jklaiber posted 01-21-2008 01:16 PM ET (US)   Profile for jklaiber   Send Email to jklaiber  
I am looking at a 2006 285 conquest that a dealer has left over. The boat is brand new and comes with all the warranties. Does anyone have comments about this boat. Resale, performance etc. The price seems good but not sure I want that big of boat with outboards. Any info you could provide would be great.
Thanks
Brian7son posted 01-21-2008 03:28 PM ET (US)     Profile for Brian7son  Send Email to Brian7son     
jklaiber,

I have the earlier version of that boat, a 1998. In size, the 98'is more comparable to a newer 305 (more of less). My buddy has the exact boat that you are looking at and he likes it. Regarding a "big of boat with outboards", I'd prefer them over a big boat with inboards all day long.

Just my personal opinion, but I'm an outboard man. I dont have to turn on the blowers before starting the motor or worry about all of the water intrusion issues when the inboard seals get older, etc. etc. If you look at a lot of the newer 30-34ft boats, Whaler, Grady White, etc. They all have outboards. You can access a lot more places on the water without running aground.
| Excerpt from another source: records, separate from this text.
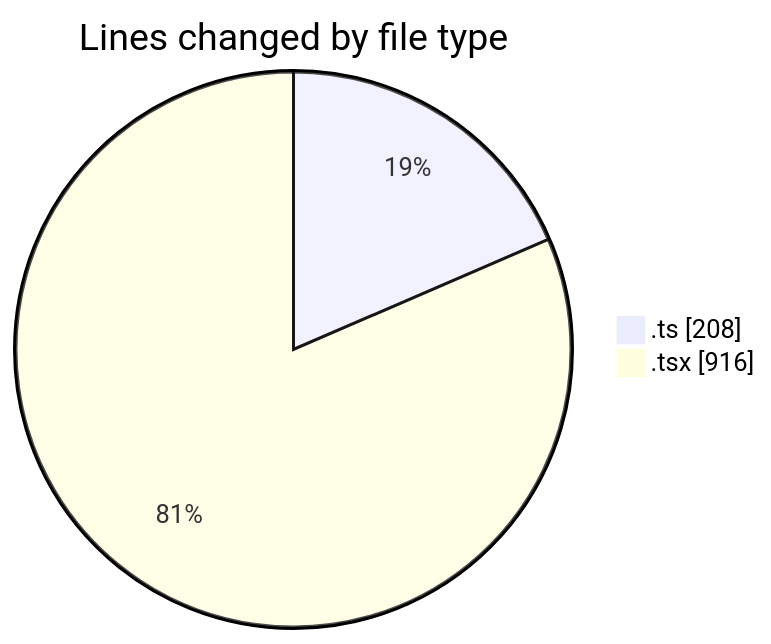
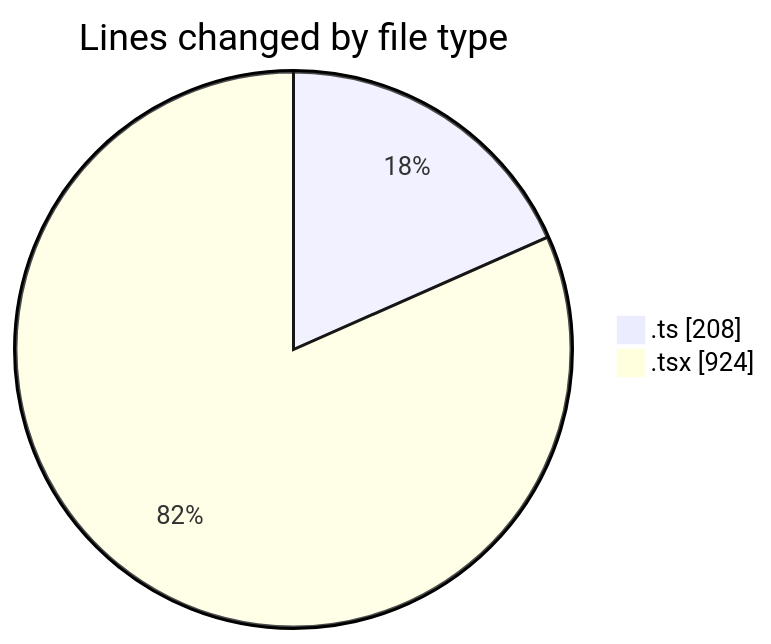
One commit to robertbonfada/code-tracking changed the first of 2 diagrams in 2025-01-27/termonied-web/README.md. Above: the diagram before and after it, drawn with Mermaid. The commit also changed other lines of this file and 1 other file, not shown here.

````diff
--- a/2025-01-27/termonied-web/README.md
+++ b/2025-01-27/termonied-web/README.md
@@ -25,6 +25,6 @@
 ```mermaid
 pie showData
 title Lines changed by file type
 ".ts" : 208
-".tsx" : 916
+".tsx" : 924
 ```
````
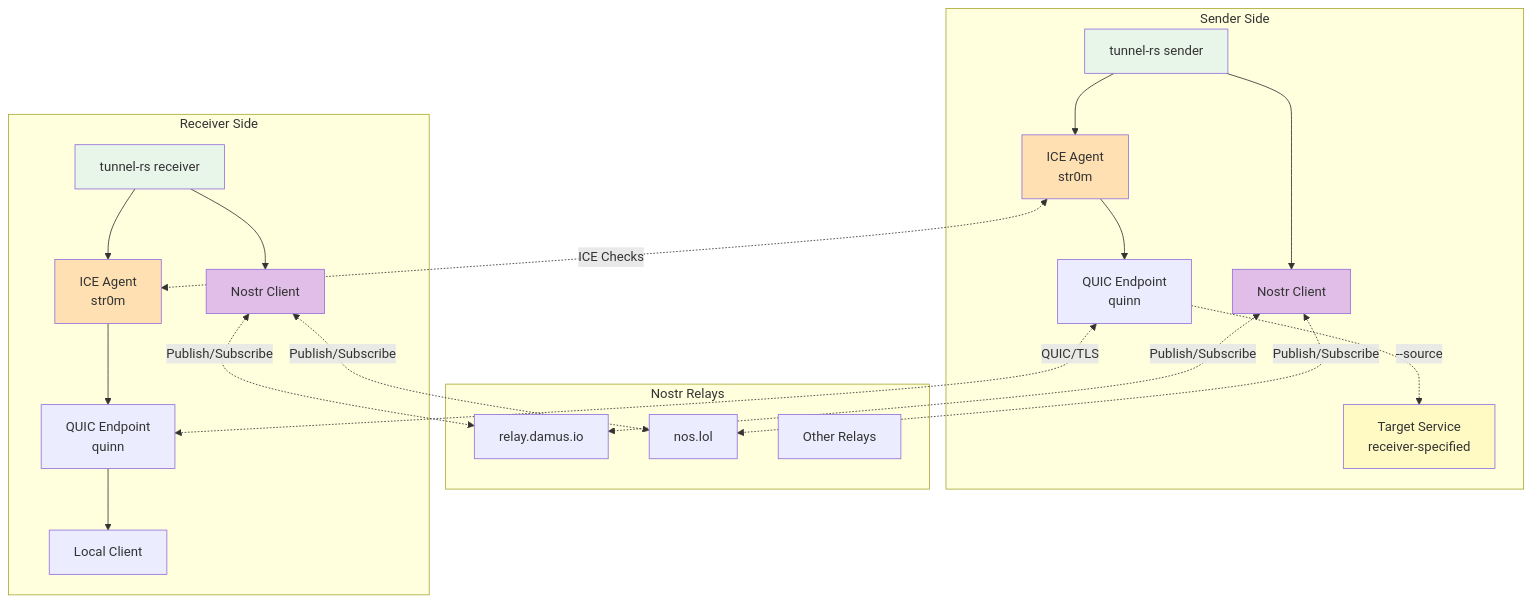
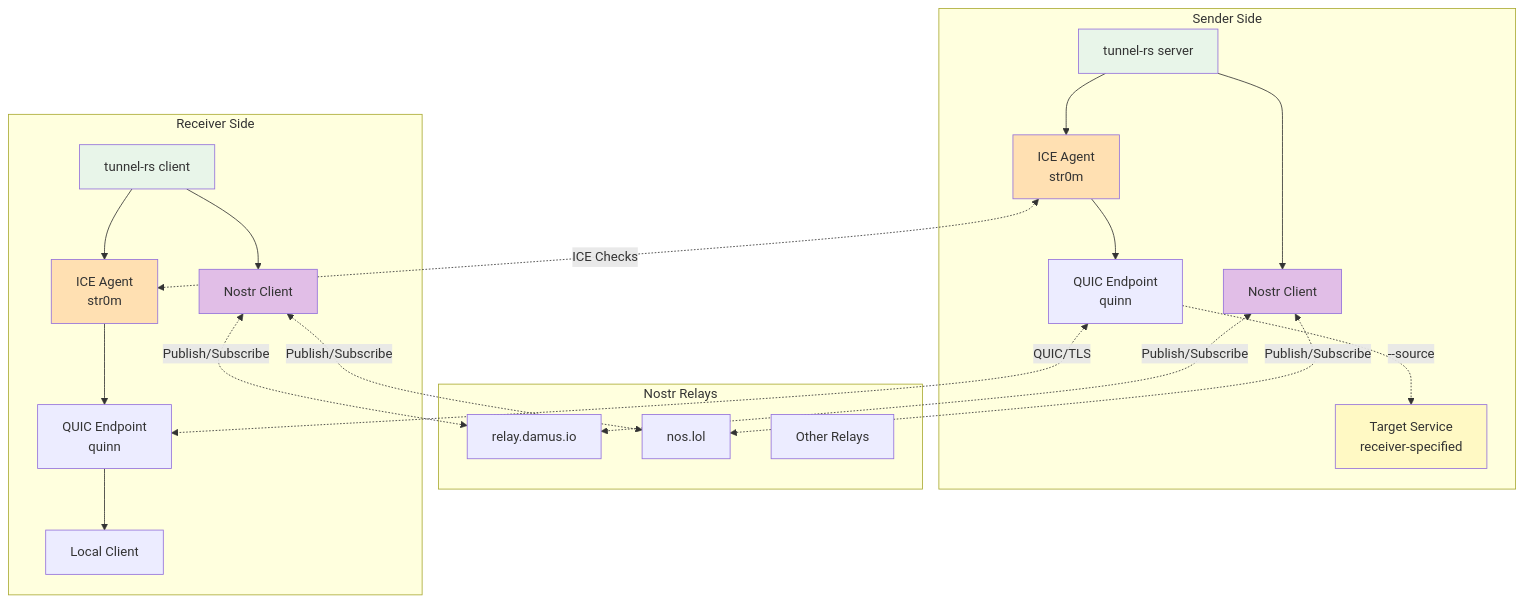
Diagram 18 of 35 in docs/ARCHITECTURE.md (andrewtheguy/vpn-rs), drawn with Mermaid before and after one commit. The commit also changed other lines of this file and 8 other files, not shown here.

Commit message:
refactor: rename tunnel roles from sender/receiver to server/client, update `tunnel-rs-ice` binary usage, and enable dynamic source for `ice-manual` mode."

````diff
--- a/docs/ARCHITECTURE.md
+++ b/docs/ARCHITECTURE.md
@@ -714,50 +714,50 @@
 ```mermaid
 graph TB
     subgraph "Sender Side"
-        A[tunnel-rs sender]
+        A[tunnel-rs server]
         B[ICE Agent<br/>str0m]
         C[QUIC Endpoint<br/>quinn]
         D[Nostr Client]
         E[Target Service<br/>receiver-specified]
     end
 
     subgraph "Nostr Relays"
         F[relay.damus.io]
         G[nos.lol]
         H[Other Relays]
     end
 
     subgraph "Receiver Side"
-        I[tunnel-rs receiver]
+        I[tunnel-rs client]
         J[ICE Agent<br/>str0m]
         K[QUIC Endpoint<br/>quinn]
         L[Nostr Client]
         M[Local Client]
     end
 
     A --> B
     B --> C
     A --> D
     C -.->|--source| E
 
     I --> J
     J --> K
     I --> L
     K --> M
 
     D <-.Publish/Subscribe.-> F
     D <-.Publish/Subscribe.-> G
     L <-.Publish/Subscribe.-> F
     L <-.Publish/Subscribe.-> G
 
     B <-.ICE Checks.-> J
     C <-.QUIC/TLS.-> K
 
     style A fill:#E8F5E9
     style I fill:#E8F5E9
     style B fill:#FFE0B2
     style J fill:#FFE0B2
     style D fill:#E1BEE7
     style L fill:#E1BEE7
     style E fill:#FFF9C4
 ```
````
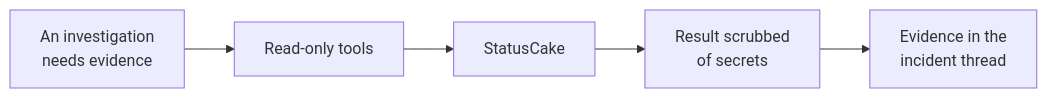
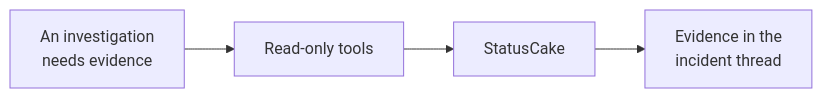
One commit to chrisleekr/sre-platform changed the diagram in docs/connectors/statuscake.md. Above: the diagram before and after it, drawn with Mermaid. The commit also changed other lines of this file and 73 other files, not shown here.

````diff
--- a/docs/connectors/statuscake.md
+++ b/docs/connectors/statuscake.md
@@ -18,7 +18,6 @@
 ```mermaid
 flowchart LR
     Inc["An investigation<br/>needs evidence"] --> Tools["Read-only tools"]
     Tools --> Cake["StatusCake"]
-    Cake --> Scrub["Result scrubbed<br/>of secrets"]
-    Scrub --> Thread["Evidence in the<br/>incident thread"]
+    Cake --> Thread["Evidence in the<br/>incident thread"]
 ```
````
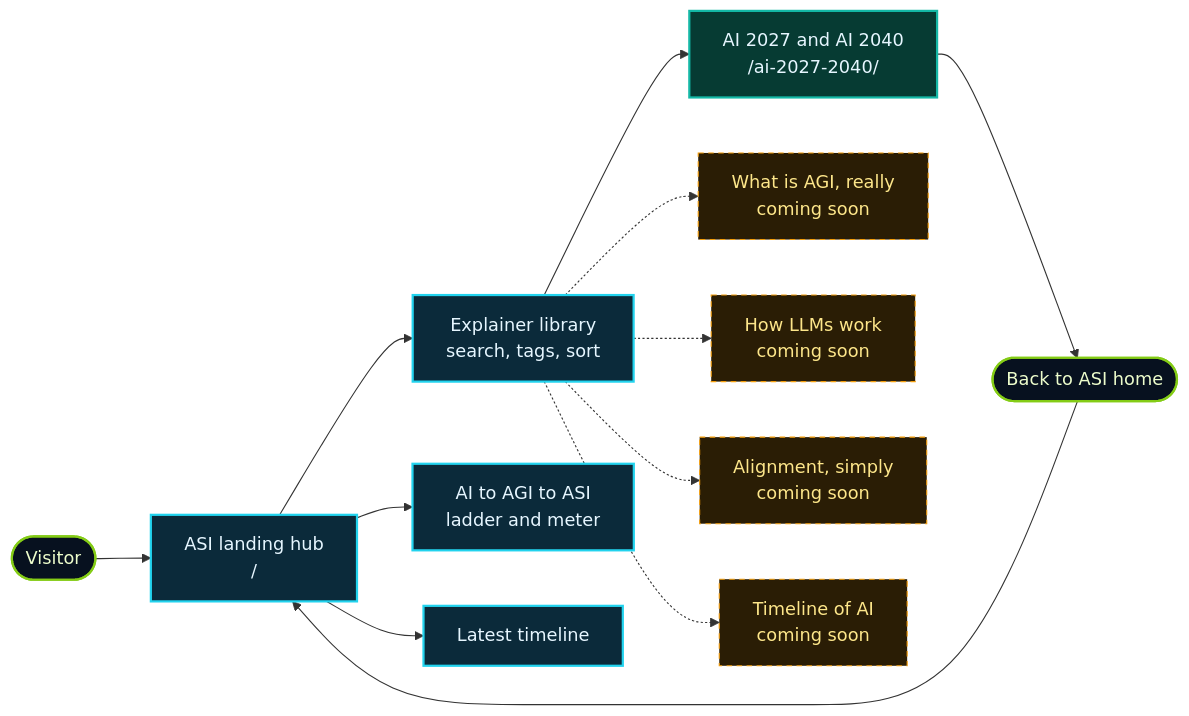
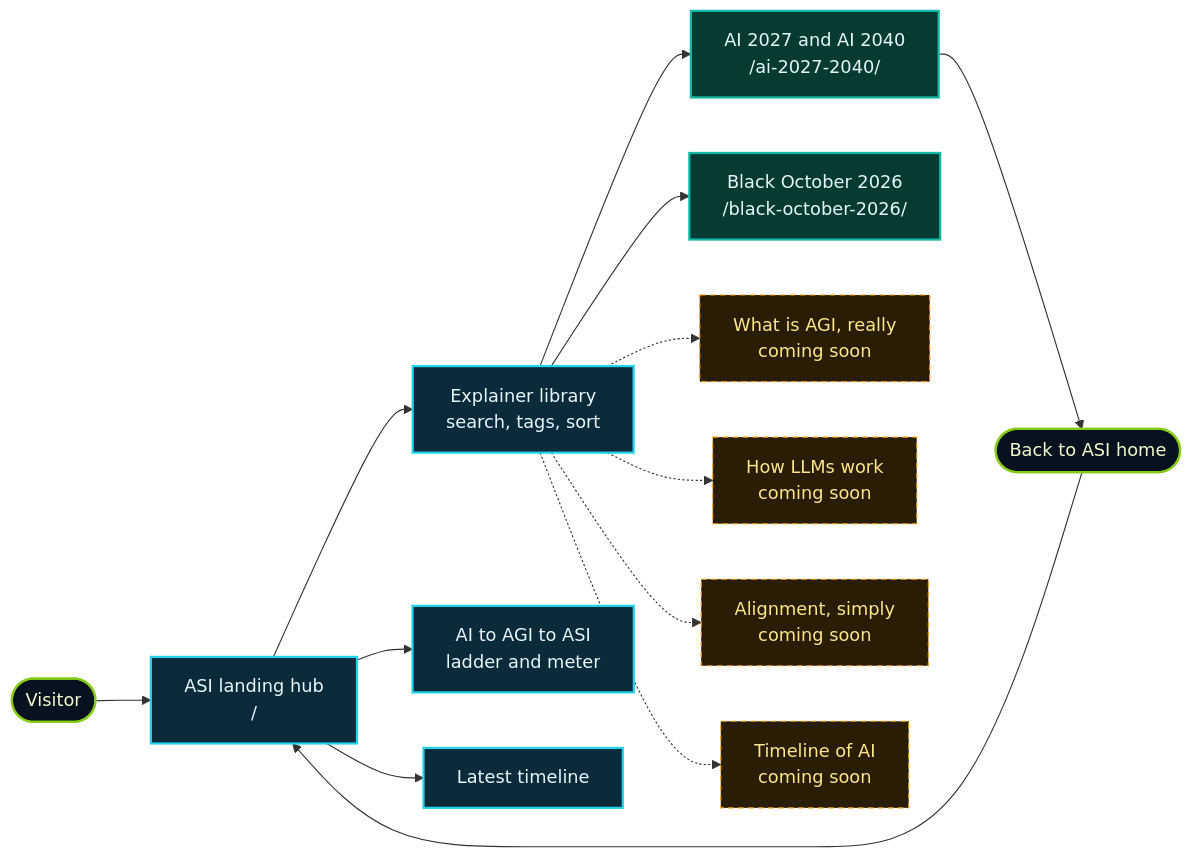
One commit to lo3elyon/ASI changed the first of 8 diagrams in README.md. Above: the diagram before and after it, drawn with Mermaid. The commit also changed other lines of this file, not shown here.

Commit message:
README: document Black October 2026 explainer (routes, deep dive, videos, architecture, sources)

````diff
--- a/README.md
+++ b/README.md
@@ -61,22 +63,23 @@
 ```mermaid
 flowchart LR
     V(["Visitor"]) --> H["ASI landing hub<br/>/"]
     H --> L["Explainer library<br/>search, tags, sort"]
     H --> G["AI to AGI to ASI<br/>ladder and meter"]
     H --> T["Latest timeline"]
     L --> E1["AI 2027 and AI 2040<br/>/ai-2027-2040/"]
+    L --> E6["Black October 2026<br/>/black-october-2026/"]
     L -.-> E2["What is AGI, really<br/>coming soon"]
     L -.-> E3["How LLMs work<br/>coming soon"]
     L -.-> E4["Alignment, simply<br/>coming soon"]
     L -.-> E5["Timeline of AI<br/>coming soon"]
     E1 --> B(["Back to ASI home"])
     B --> H
     classDef hub fill:#0b2a3a,stroke:#22d3ee,stroke-width:2px,color:#e6f6ff
     classDef live fill:#063b33,stroke:#14b8a6,stroke-width:2px,color:#e6f6ff
     classDef soon fill:#2a1d05,stroke:#f59e0b,stroke-dasharray:5 4,color:#fde68a
     classDef user fill:#07111f,stroke:#84cc16,stroke-width:2px,color:#ecfccb
     class H,L,G,T hub
-    class E1 live
+    class E1,E6 live
     class E2,E3,E4,E5 soon
     class V,B user
 ```
````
It's nice to be able to tilt the engines up.

It's a nice boat. If it's an 06 left over and he gives you a great price and you get all of the warranties, enjoy it.
You should have some solid bargaining power, being that it's a leftover 06 and the 08's are out.

good luck,

Brian

20dauntless posted 01-21-2008 10:52 PM ET (US)     Profile for 20dauntless  Send Email to 20dauntless     
Do you plan on keeping the boat for a while? If so, getting the left over will save you some money. If you only are going to have it for a few years, potential buyers will recognize it as being older and will command a lower price. Just a thought...
Brian7son posted 01-22-2008 08:45 AM ET (US)     Profile for Brian7son  Send Email to Brian7son     
Dauntless has a good point. If you plan to sell or trade it in a few years, you will probably take a big hit. However, the same goes if you buy a brand new rig and try to sell it in a year or 2. If you plan to keep it for a long time, you are in a “very” strong bargaining position.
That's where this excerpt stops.